Our universities, Clayton State University and Southern Polytechnic State University, are teaming with students who think computing and game development are the coolest majors on campus, and we agree. One of the difficulties we face is letting students jump into the deep end and work on games without having them drown in the details of programming implementation. Within the degree programs at our two universities, we adopt a very gaming and hands-on approach from the very first term — something students appreciate.
For computing (non-game specific) majors, gaming is an engaging way to learn core topics; however, developing games can be overwhelming to those with little to no programming skills. To empower students and allow them to focus on implementing their designs and ideas, we use Unity as a platform to learn basic introductory programming concepts. Unity provides sufficient scaffolding that enables students to develop simple 3-D games without requiring them to be familiar with the underlying complexities of interactive computer graphics. Modern 3-D engines such as Unity allow students to use complex models, transforms and animations. Through scripting, even novice students can explore and apply simple concepts (e.g., variable declaration/manipulation) as well as more complex ideas, such as data structures and object-oriented programming.

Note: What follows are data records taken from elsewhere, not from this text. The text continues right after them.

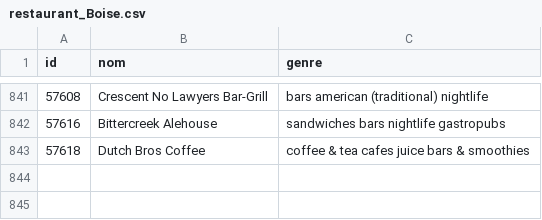
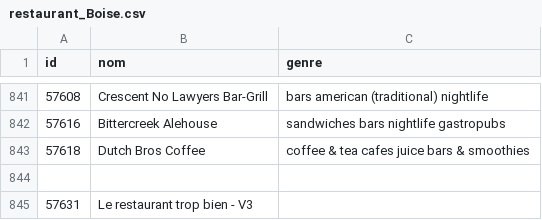
Before and after one commit to Galland-Mael/Recommandation, a CSV file: csv/restaurant_Boise.csv, drawn as a sheet; only a part is shown, gaps mark what is left out; the diff names each change by its address in the sheet, - before the commit and + after, or states it on an @@ line.

```diff
--- a/csv/restaurant_Boise.csv
+++ b/csv/restaurant_Boise.csv
+row 844: (empty)
+row 845: 57631 | Le restaurant trop bien - V3
```
Also changed, not shown: csv/restaurant_Philadelphia.csv, 3 other files.
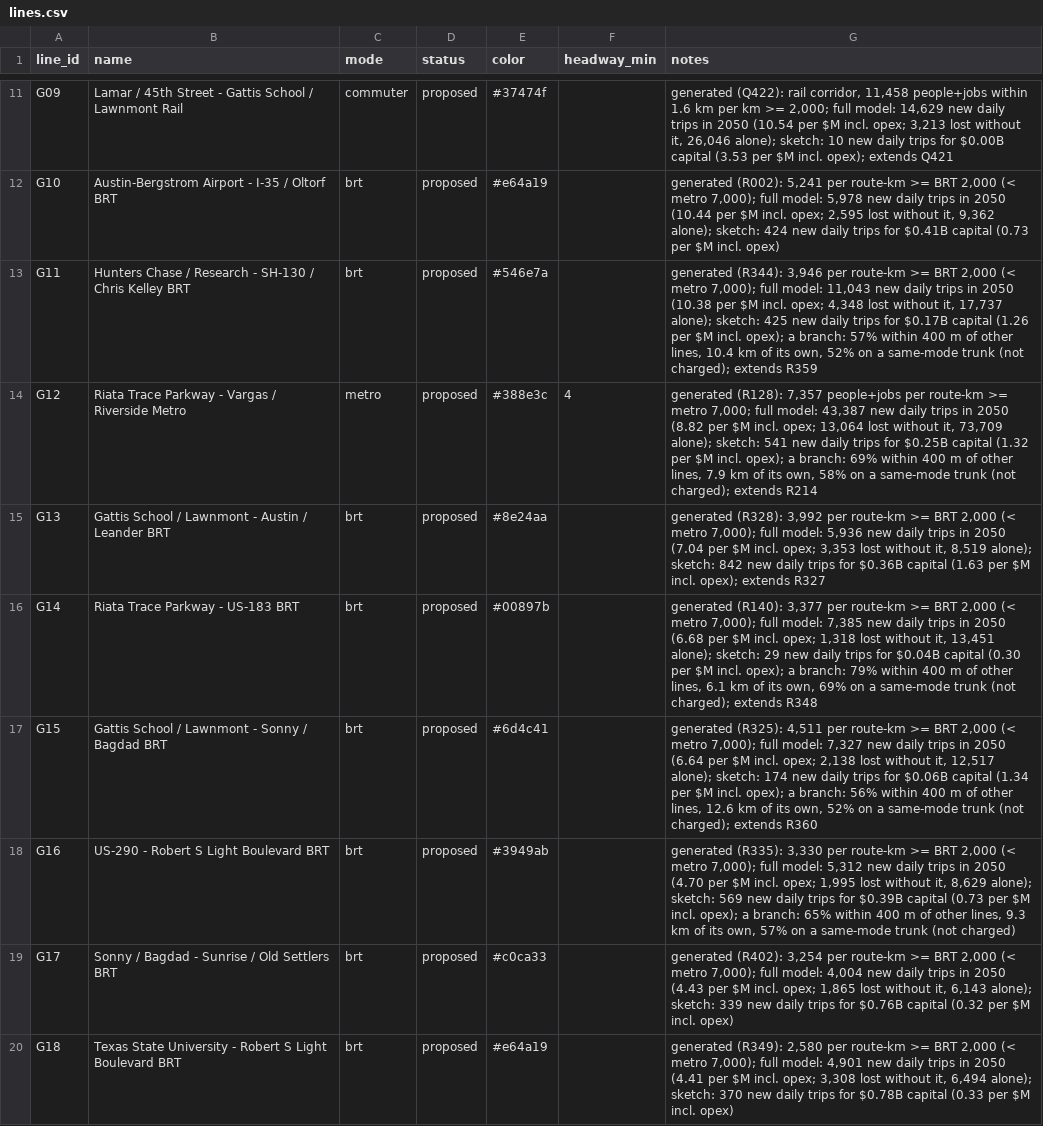
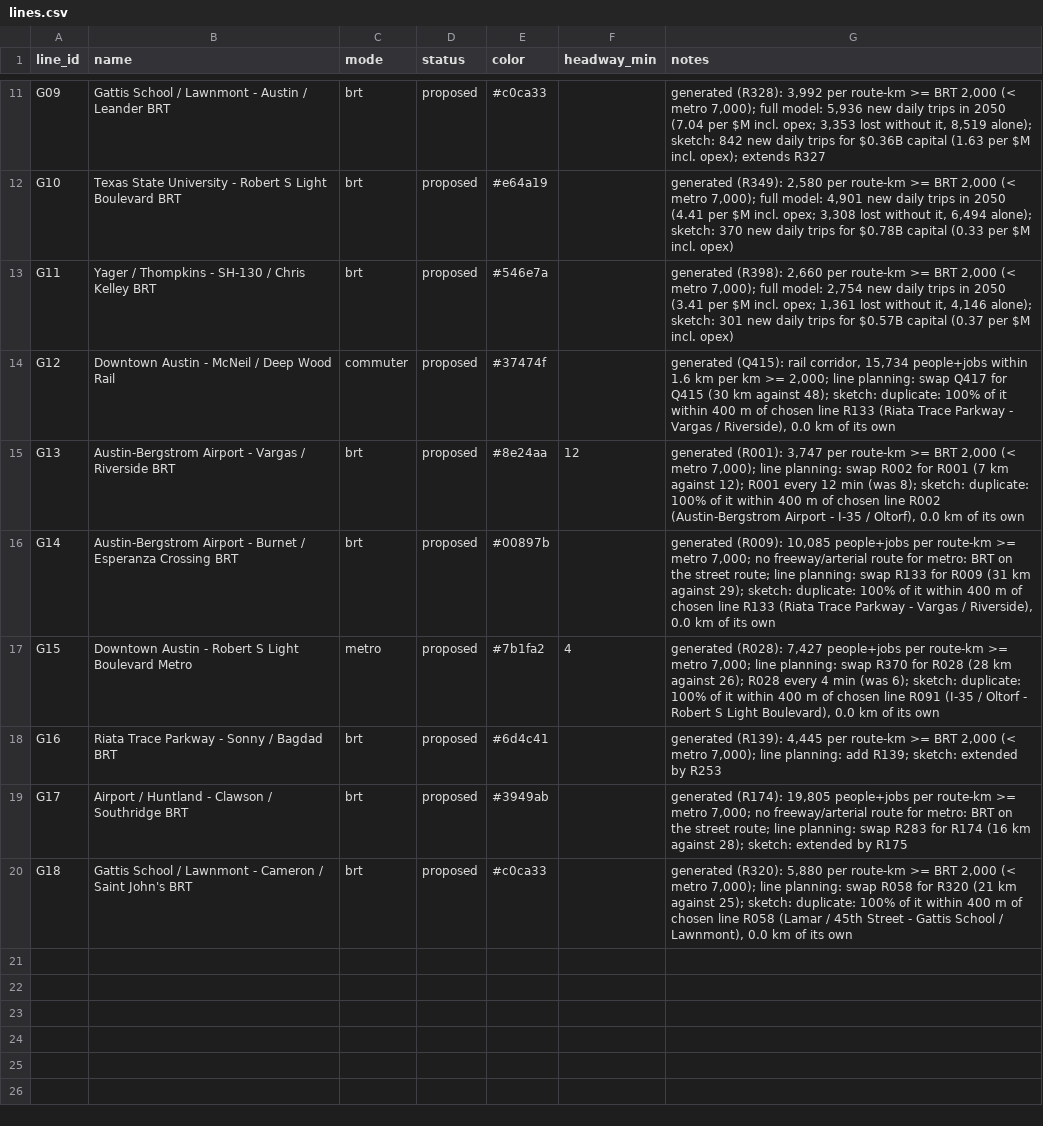
Before and after one commit to dgoodenough/texas-transit, a CSV file: urban/generated/austin/lines.csv, drawn as a sheet; only a part is shown, gaps mark what is left out; the diff covers the shown part only; the diff names each change by its address in the sheet, - before the commit and + after, or states it on an @@ line.

```diff
--- a/urban/generated/austin/lines.csv
+++ b/urban/generated/austin/lines.csv
-B11 (name): Lamar / 45th Street - Gattis School / Lawnmont Rail
+B11 (name): Gattis School / Lawnmont - Austin / Leander BRT
-C11 (mode): commuter
+C11 (mode): brt
-E11 (color): #37474f
+E11 (color): #c0ca33
-G11 (notes): generated (Q422): rail corridor, 11,458 people+jobs within 1.6 km per km >= 2,000; full model: 14,629 new daily trips in 2050 (10.54 per $M incl. opex; 3,213 lost without it, 26,046 alone); sketch: 10 new daily trips for $0.00B capital (3.53 per $M incl. opex); extends Q421
+G11 (notes): generated (R328): 3,992 per route-km >= BRT 2,000 (< metro 7,000); full model: 5,936 new daily trips in 2050 (7.04 per $M incl. opex; 3,353 lost without it, 8,519 alone); sketch: 842 new daily trips for $0.36B capital (1.63 per $M incl. opex); extends R327
-B12 (name): Austin-Bergstrom Airport - I-35 / Oltorf BRT
+B12 (name): Texas State University - Robert S Light Boulevard BRT
-G12 (notes): generated (R002): 5,241 per route-km >= BRT 2,000 (< metro 7,000); full model: 5,978 new daily trips in 2050 (10.44 per $M incl. opex; 2,595 lost without it, 9,362 alone); sketch: 424 new daily trips for $0.41B capital (0.73 per $M…
+G12 (notes): generated (R349): 2,580 per route-km >= BRT 2,000 (< metro 7,000); full model: 4,901 new daily trips in 2050 (4.41 per $M incl. opex; 3,308 lost without it, 6,494 alone); sketch: 370 new daily trips for $0.78B capital (0.33 per $M…
-B13 (name): Hunters Chase / Research - SH-130…
+B13 (name): Yager / Thompkins - SH-130…
-G13 (notes): generated (R344): 3,946 per route-km >= BRT 2,000 (< metro 7,000); full model: 11,043 new daily trips in 2050 (10.38 per $M incl. opex; 4,348 lost without it, 17,737 alone); sketch: 425 new daily trips for $0.17B capital (1.26 per $M incl. opex); a branch: 57% within 400 m of other lines, 10.4 km of its own, 52% on a same-mode trunk (not charged); extends R359
+G13 (notes): generated (R398): 2,660 per route-km >= BRT 2,000 (< metro 7,000); full model: 2,754 new daily trips in 2050 (3.41 per $M incl. opex; 1,361 lost without it, 4,146 alone); sketch: 301 new daily trips for $0.57B capital (0.37 per $M incl. opex)
-B14 (name): Riata Trace Parkway - Vargas / Riverside Metro
+B14 (name): Downtown Austin - McNeil / Deep Wood Rail
-C14 (mode): metro
+C14 (mode): commuter
-E14 (color): #388e3c
+E14 (color): #37474f
-F14 (headway_min): 4
+F14 (headway_min): (empty)
-G14 (notes): generated (R128): 7,357 people+jobs per route-km >= metro 7,000; full model: 43,387 new daily trips in 2050 (8.82 per $M incl. opex; 13,064 lost without it, 73,709 alone); sketch: 541 new daily trips for $0.25B capital (1.32 per $M incl. opex); a branch: 69% within 400 m of other lines, 7.9 km of its own, 58% on a same-mode trunk (not charged); extends R214
+G14 (notes): generated (Q415): rail corridor, 15,734 people+jobs within 1.6 km per km >= 2,000; line planning: swap Q417 for Q415 (30 km against 48); sketch: duplicate: 100% of it within 400 m of chosen line R133 (Riata Trace Parkway - Vargas / Riverside), 0.0 km of its own
-B15 (name): Gattis School / Lawnmont - Austin / Leander BRT
+B15 (name): Austin-Bergstrom Airport - Vargas / Riverside BRT
-F15 (headway_min): (empty)
+F15 (headway_min): 12
-G15 (notes): generated (R328): 3,992 per route-km >= BRT 2,000 (< metro 7,000); full model: 5,936 new daily trips in 2050 (7.04 per $M incl. opex; 3,353 lost without it, 8,519 alone); sketch: 842 new daily trips for $0.36B capital (1.63 per $M incl. opex); extends R327
+G15 (notes): generated (R001): 3,747 per route-km >= BRT 2,000 (< metro 7,000); line planning: swap R002 for R001 (7 km against 12); R001 every 12 min (was 8); sketch: duplicate: 100% of it within 400 m of chosen line R002 (Austin-Bergstrom Airport - I-35 / Oltorf), 0.0 km of its own
-B16 (name): Riata Trace Parkway - US-183 BRT
+B16 (name): Austin-Bergstrom Airport - Burnet / Esperanza Crossing BRT
-G16 (notes): generated (R140): 3,377 per route-km >= BRT 2,000 (< metro 7,000); full model: 7,385 new daily trips in 2050 (6.68 per $M incl. opex; 1,318 lost without it, 13,451 alone); sketch: 29 new daily trips for $0.04B capital (0.30 per $M incl. opex); a branch: 79% within 400 m of other lines, 6.1 km of its own, 69% on a same-mode trunk (not charged); extends R348
+G16 (notes): generated (R009): 10,085 people+jobs per route-km >= metro 7,000; no freeway/arterial route for metro: BRT on the street route; line planning: swap R133 for R009 (31 km against 29); sketch: duplicate: 100% of it within 400 m of chosen line R133 (Riata Trace Parkway - Vargas / Riverside), 0.0 km of its own
-B17 (name): Gattis School / Lawnmont - Sonny / Bagdad BRT
+B17 (name): Downtown Austin - Robert S Light Boulevard Metro
-C17 (mode): brt
+C17 (mode): metro
-E17 (color): #6d4c41
+E17 (color): #7b1fa2
-F17 (headway_min): (empty)
+F17 (headway_min): 4
-G17 (notes): generated (R325): 4,511 per route-km >= BRT 2,000 (< metro 7,000); full model: 7,327 new daily trips in 2050 (6.64 per $M incl. opex; 2,138 lost without it, 12,517 alone); sketch: 174 new daily trips for $0.06B capital (1.34 per $M incl. opex); a branch: 56% within 400 m of other lines, 12.6 km of its own, 52% on a same-mode trunk (not charged); extends R360
+G17 (notes): generated (R028): 7,427 people+jobs per route-km >= metro 7,000; line planning: swap R370 for R028 (28 km against 26); R028 every 4 min (was 6); sketch: duplicate: 100% of it within 400 m of chosen line R091 (I-35 / Oltorf - Robert S Light Boulevard), 0.0 km of its own
-B18 (name): US-290 - Robert S Light Boulevard BRT
+B18 (name): Riata Trace Parkway - Sonny / Bagdad BRT
-E18 (color): #3949ab
+E18 (color): #6d4c41
-G18 (notes): generated (R335): 3,330 per route-km >= BRT 2,000 (< metro 7,000); full model: 5,312 new daily trips in 2050 (4.70 per $M incl. opex; 1,995 lost without it, 8,629 alone); sketch: 569 new daily trips for $0.39B capital (0.73 per $M incl. opex); a branch: 65% within 400 m of other lines, 9.3 km of its own, 57% on a same-mode trunk (not charged)
+G18 (notes): generated (R139): 4,445 per route-km >= BRT 2,000 (< metro 7,000); line planning: add R139; sketch: extended by R253
-B19 (name): Sonny / Bagdad - Sunrise / Old Settlers BRT
+B19 (name): Airport / Huntland - Clawson / Southridge BRT
-E19 (color): #c0ca33
+E19 (color): #3949ab
-G19 (notes): generated (R402): 3,254 per route-km >= BRT 2,000 (< metro 7,000); full model: 4,004 new daily trips in 2050 (4.43 per $M incl. opex; 1,865 lost without it, 6,143 alone); sketch: 339 new daily trips for $0.76B capital (0.32 per $M incl. opex)
+G19 (notes): generated (R174): 19,805 people+jobs per route-km >= metro 7,000; no freeway/arterial route for metro: BRT on the street route; line planning: swap R283 for R174 (16 km against 28); sketch: extended by R175
-B20 (name): Texas State University - Robert S Light Boulevard BRT
+B20 (name): Gattis School / Lawnmont - Cameron / Saint John's BRT
-E20 (color): #e64a19
+E20 (color): #c0ca33
-G20 (notes): generated (R349): 2,580 per route-km >= BRT 2,000 (< metro 7,000); full model: 4,901 new daily trips in 2050 (4.41 per $M incl. opex; 3,308 lost without it, 6,494 alone); sketch: 370 new daily trips for $0.78B capital (0.33 per $M incl. opex)
+G20 (notes): generated (R320): 5,880 per route-km >= BRT 2,000 (< metro 7,000); line planning: swap R058 for R320 (21 km against 25); sketch: duplicate: 100% of it within 400 m of chosen line R058 (Lamar / 45th Street - Gattis School / Lawnmont), 0.0 km of its own
```
Also changed, not shown: 10 removed rows and 31 edited cells elsewhere in this file, urban/generated/austin/line_stops.csv, urban/generated/austin/stations.csv, 38 other files.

The courses also integrate asset generation. Students are expected to model simple 3-D objects using Blender, record their voices using Audacity and create background music using ACID, a loop-based music sequencing program. We’ve adopted these tools because they are free (or inexpensive), and students can load them on their personal computers, allowing them to work around the clock when our labs are closed. Students are expected to generate, import and use their own content in a Unity game. Such an approach enables students to be involved in a small-scale project — from design to completion — and exposes students early on to the content pipeline. During informal discussions with students after they completed the courses, they mention that not only does this leave them feeling empowered, but it also fundamentally changes the way they view video games — seeing the process holistically from the very first course in our degrees.
Later in the gaming major at SPSU, we delve deeper into game development and have students work with Unity, UDK and GECK. With more programming experience behind them, we can expose students to these multiple platforms and let them see the similarities and differences between engines and scripting languages — all while still insulating them from many of the painful details of lower-level engine coding. Student teams have developed some impressive projects that highlight their design and game development skills and have had time to play-balance levels and test for the emergence of the dynamics within their games. This is something that wouldn’t be possible if they spent the entire term building a game from the ground up.
We believe it is important to provide students with approachable experiences for their game development, and tools like Unity, UDK and GECK provide a great solution when budgets are stretched thin. We also allow students to develop non-digital board games (a very important approach) and, later in their studies, build games using their own custom codes.
For the novice and maturing students, the engines we’ve adopted give them just enough help early in their studies. We hope you’re having similar experiences, and if you would like more details, e-mail email@example.com. Happy gaming!